In it are dozens of photographs from a 1978 trip Becker took with other journalists at the invitation of Khmer Rouge leaders.
The aid came “without conditions” and was not expected to be reimbursed, he said under questioning from a court prosecutor.
Becker’s book relies in part on her early reporting on the Khmer Rouge and interviews with its leaders, including Pol Pot.
Meanwhile, two suspects in those cases told VOA Khmer this week they would be relieved to have the cases dropped.
The court is currently trying three more top leaders of the regime, but many critics say this is as far as the hybrid court will go.
Kaing Kek Iev, better known as Duch, had appealed to reduce his 35-year-term.
Duch, who is 69, was handed a commuted sentence of 19 years at the end of his atrocity crimes trial in 2010.
Defense attorneys for three jailed regime leaders have challenged the authenticity of documents from the well-established organization.
Nil Nonn, head judge of the Trial Chamber, stopped him and reminded him to keep his questions limited to the case at hand—No. 002.
Bou Meng and Chhum Mey spend less time at the trial of Khmer Rouge leaders these days, and more time at the torture center they both survived.

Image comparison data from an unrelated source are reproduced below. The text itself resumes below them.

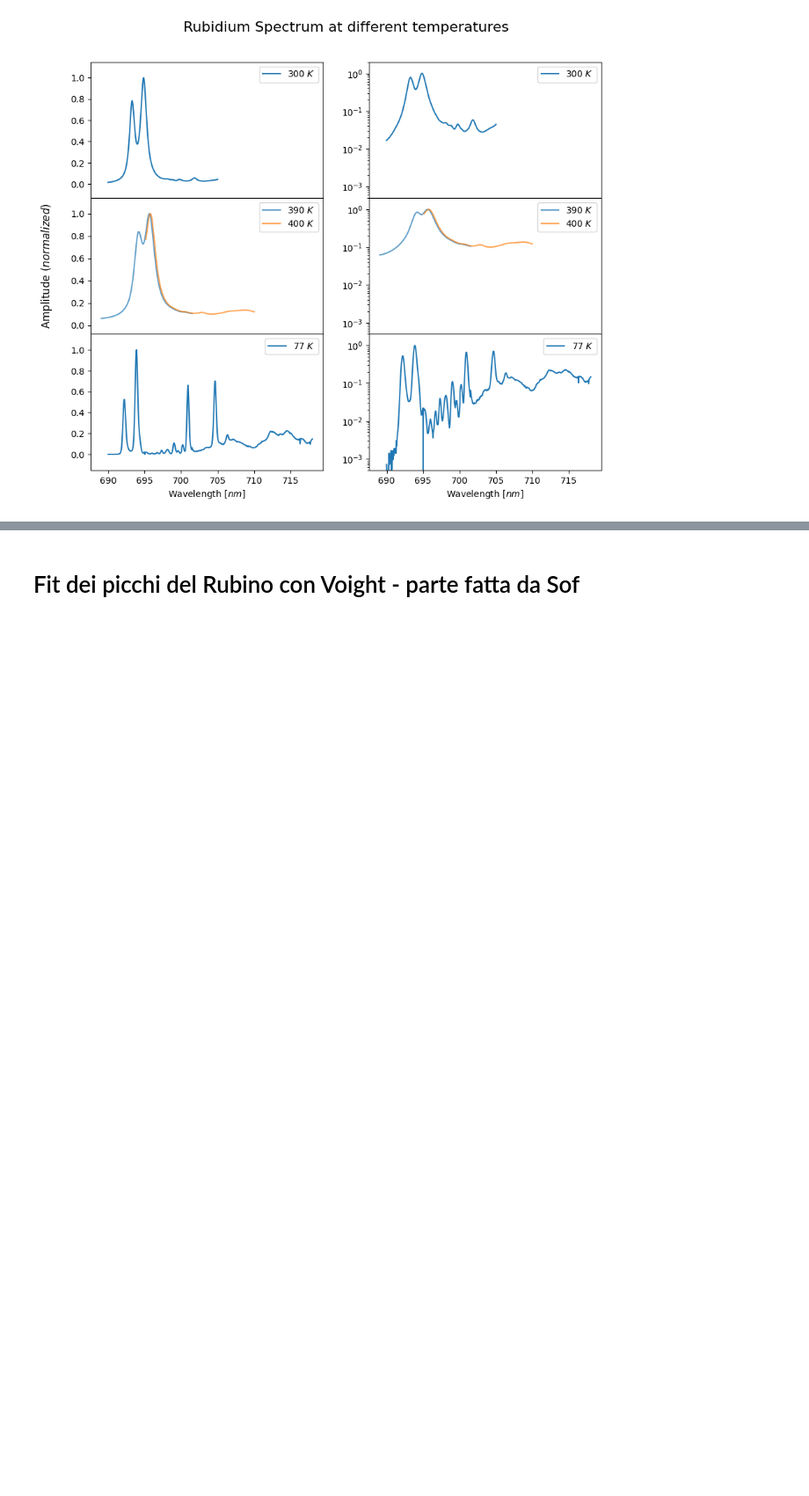
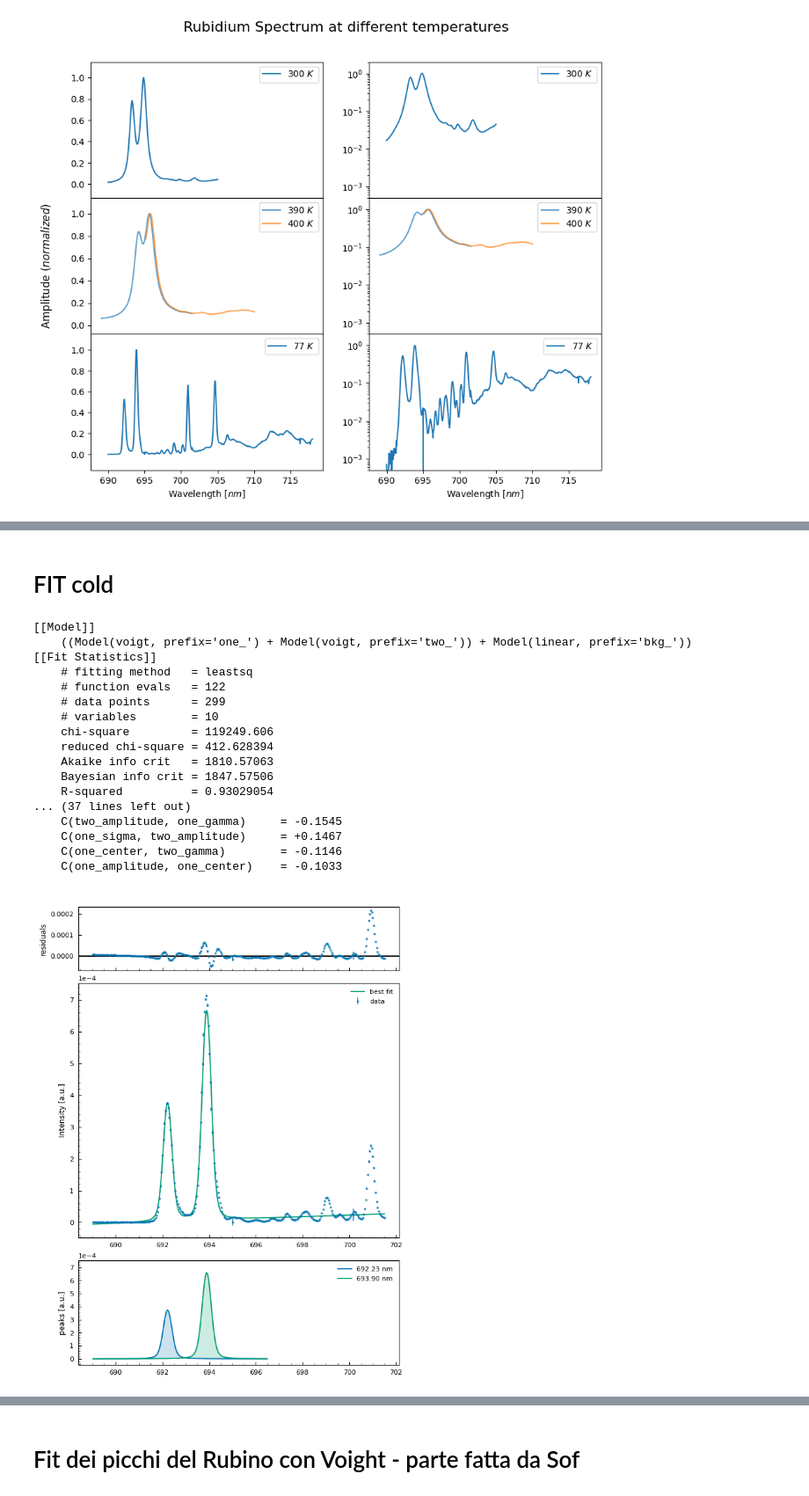
Before and after one commit to zar-hub/Lab_Materia_Condensata, a Jupyter notebook: SpettroRubino_sof.ipynb, the cells around one changed output, grey strips where cells are left out. Shown: that part at 88% size. Drawn from its saved outputs; the diff is of its cells as text; code cells hidden in the pictures; blank space fills up the shorter version.

```diff
--- a/SpettroRubino_sof.ipynb
+++ b/SpettroRubino_sof.ipynb
@@ -317,0 +547,2 @@ TraitError: The 'center' trait of an AppLayout instance expected a Widget or Non
+# %% [markdown]
+# FIT cold
@@ -317,0 +622,50 @@ TraitError: The 'center' trait of an AppLayout instance expected a Widget or Non
+# %%
+sample=data_cold
+
+# create the model and init the parameters
+#model = VoigtModel(prefix='one_') + VoigtModel(prefix='two_') + VoigtModel(prefix='three_') + LinearModel(prefix='bkg_')
+#model = VoigtModel(prefix='one_') + VoigtModel(prefix='two_') + GaussianModel(prefix='three_') + LinearModel(prefix='bkg_')
+model = VoigtModel(prefix='one_') + VoigtModel(prefix='two_') + LinearModel(prefix='bkg_')
+params = model.make_params()
+
+params['one_center'].set(692, min=691, max=693)
+params['one_sigma'].set(0.1)
+params['one_gamma'].set(0.1, vary=True)
+params['one_amplitude'].set(6e-4, min=1e-5)
+
+params['two_center'].set(693.8, min=693, max=695)
+params['two_sigma'].set(0.1)
+params['two_gamma'].set(0.1, vary=True)
+params['two_amplitude'].set(8e-4, min=1e-5)
+
+#params['three_center'].set(695, min=694.5, max=695.5)
+#params['three_sigma'].set(0.01)
+#params['three_amplitude'].set(1e-4, min=1e-5)
+
+
+params['bkg_slope'].set(6.132099e-08, vary=True)
+params['bkg_intercept'].set(-3.62328e-05, vary=True)
+
+
+result = fit_Rub(sample, model, params)
+print(result.fit_report())
+plot_Rub(sample,result, 'Rub_14112024_001')
+# %% [output]
+[[Model]]
+    ((Model(voigt, prefix='one_') + Model(voigt, prefix='two_')) + Model(linear, prefix='bkg_'))
+[[Fit Statistics]]
+    # fitting method   = leastsq
+    # function evals   = 122
+    # data points      = 299
+    # variables        = 10
+    chi-square         = 119249.606
+    reduced chi-square = 412.628394
+    Akaike info crit   = 1810.57063
+    Bayesian info crit = 1847.57506
+    R-squared          = 0.93029054
+... (37 lines left out)
+    C(two_amplitude, one_gamma)     = -0.1545
+    C(one_sigma, two_amplitude)     = +0.1467
+    C(one_center, two_gamma)        = -0.1146
+    C(one_amplitude, one_center)    = -0.1033
+[figure, added]
```
Also changed, not shown: parts of 27 cells of this notebook.
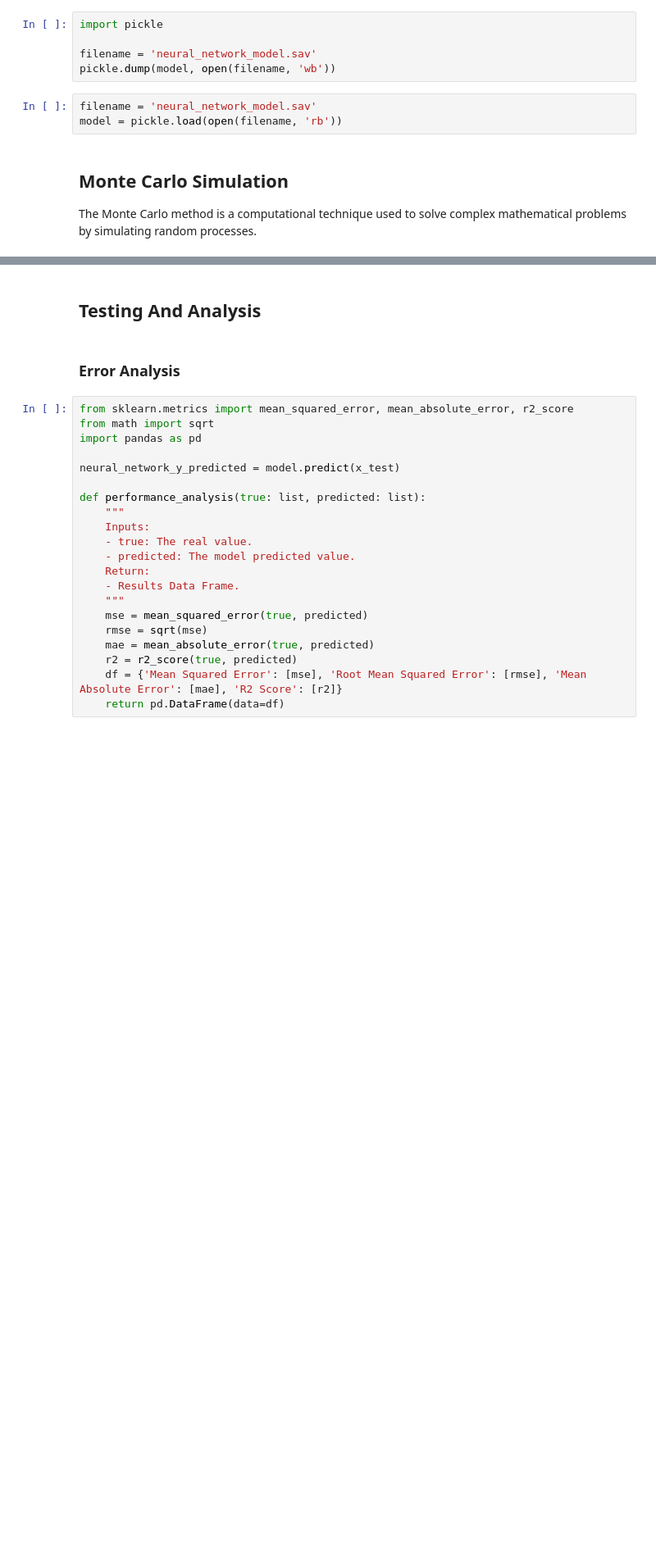
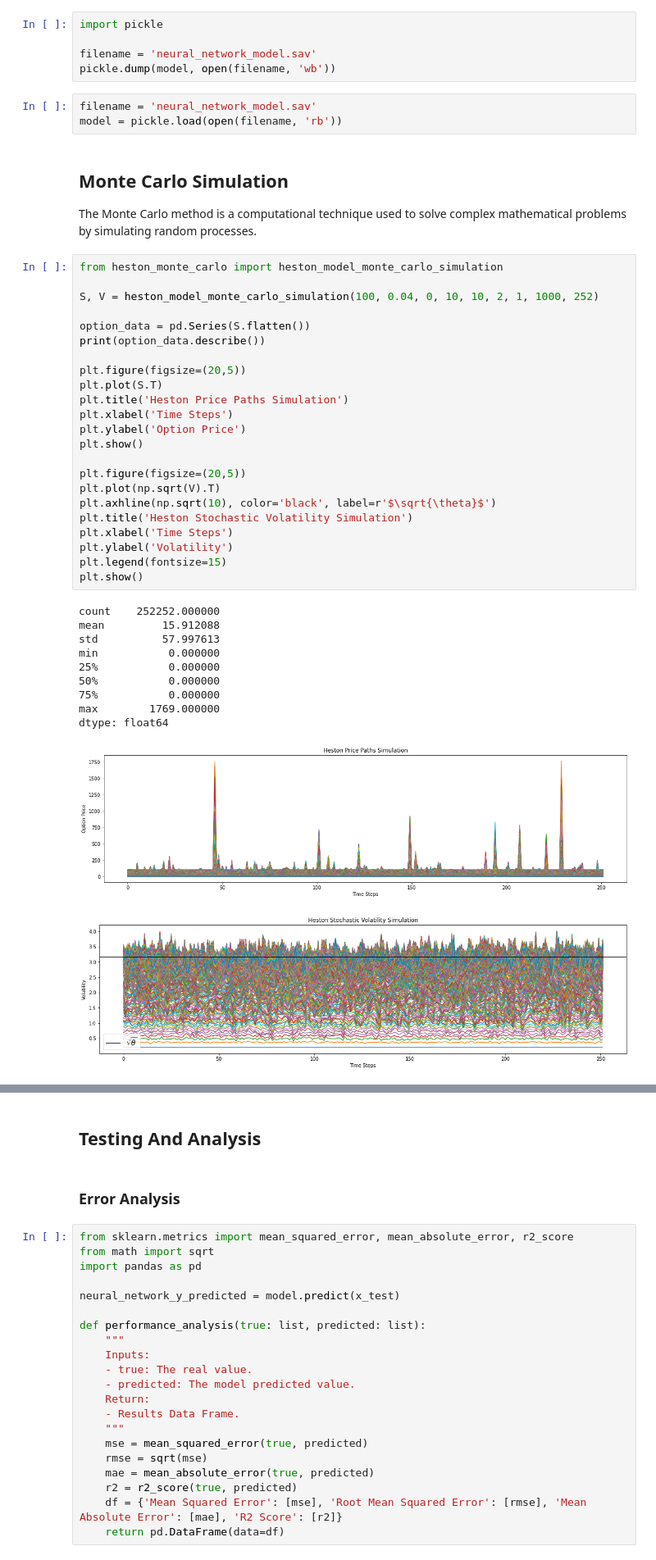
Before and after one commit to harvey-allen/option-pricing-and-stochastic-volatility, a Jupyter notebook: heston_neural_network.ipynb, the cells around one changed output, grey strips where cells are left out. Shown at 82% size. Saved outputs shown, nothing was run; the diff lists cells and outputs as text; blank space fills up the shorter version.

```diff
--- a/heston_neural_network.ipynb
+++ b/heston_neural_network.ipynb
@@ -243,4 +239,39 @@ model = pickle.load(open(filename, 'rb'))
 ## Monte Carlo Simulation
 
 The Monte Carlo method is a computational technique used to solve complex mathematical problems by simulating random processes.
+# %%
+from heston_monte_carlo import heston_model_monte_carlo_simulation
+
+S, V = heston_model_monte_carlo_simulation(100, 0.04, 0, 10, 10, 2, 1, 1000, 252)
+
+option_data = pd.Series(S.flatten())
+print(option_data.describe())
+
+plt.figure(figsize=(20,5))
+plt.plot(S.T)
+plt.title('Heston Price Paths Simulation')
+plt.xlabel('Time Steps')
+plt.ylabel('Option Price')
+plt.show()
+
+plt.figure(figsize=(20,5))
+plt.plot(np.sqrt(V).T)
+plt.axhline(np.sqrt(10), color='black', label=r'$\sqrt{\theta}$')
+plt.title('Heston Stochastic Volatility Simulation')
+plt.xlabel('Time Steps')
+plt.ylabel('Volatility')
+plt.legend(fontsize=15)
+plt.show()
+# %% [output]
+count    252252.000000
+mean         15.912088
+std          57.997613
+min           0.000000
+25%           0.000000
+50%           0.000000
+75%           0.000000
+max        1769.000000
+dtype: float64
+[figure, added]
+[figure, added]
 # %%
```
Also changed, not shown: parts of 10 cells of this notebook.
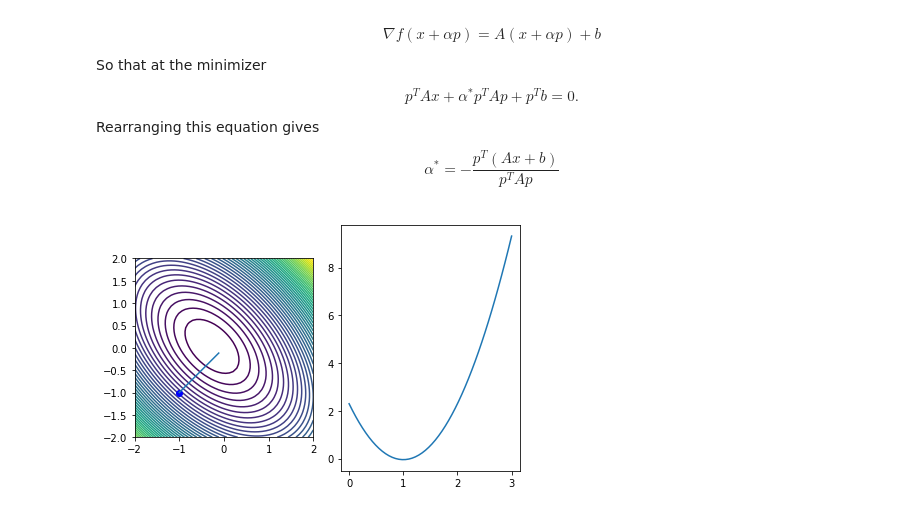
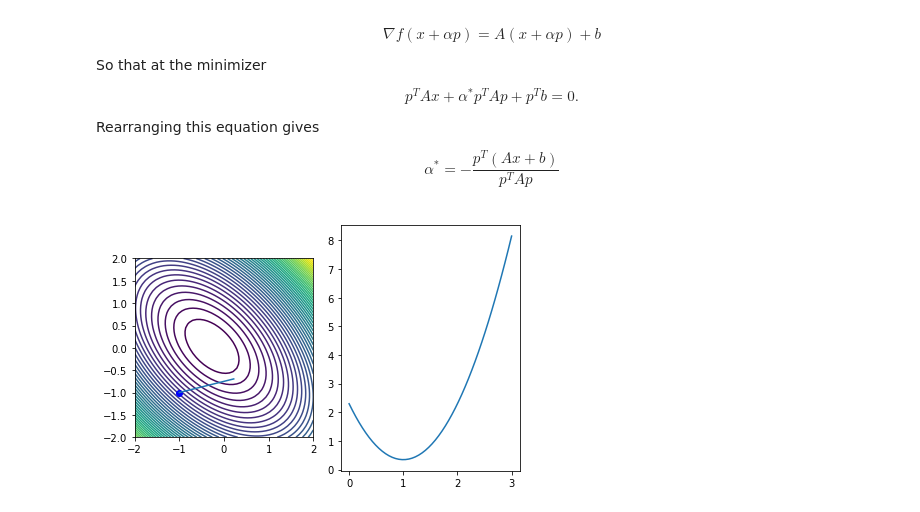
Before and after one commit to gjkennedy/ae6310, a Jupyter notebook: Line Search Methods.ipynb, the cells around one changed output. Drawn from its saved outputs; the diff is of its cells as text; code cells hidden in the pictures.

```diff
--- a/Line Search Methods.ipynb
+++ b/Line Search Methods.ipynb
@@ -114,17 +114,17 @@ Rearranging this equation gives
 # %%
 b = np.array([0.5, 0.2])
 A = np.array([[2, 1], [1, 2]])
 
 def fquad(x):
     return 0.5*np.dot(x, np.dot(A, x)) + np.dot(b, x)
 
 x0 = np.array([-1, -1])
-p0 = np.array([1, 1])
+p0 = np.array([1, 0.25])
 
 alph = - np.dot(p0, np.dot(A, x0) + b)/np.dot(p0, np.dot(A, p0))
 
 # Plot the merit function with the line search direction normalized
 dirs = [p0*alph]
 merit_func_plot(fquad, x0, dirs)
 # %% [output]
-[figure, old version]
+[figure, new version]
```
Also changed, not shown: parts of 1 cell of this notebook.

The UN sent its expert for the court to Cambodia this week to meet with government and court officials over a UN-appointed judge.
Overcoming such trauma is not easy and going back into the past does not help either, Sam Keo said.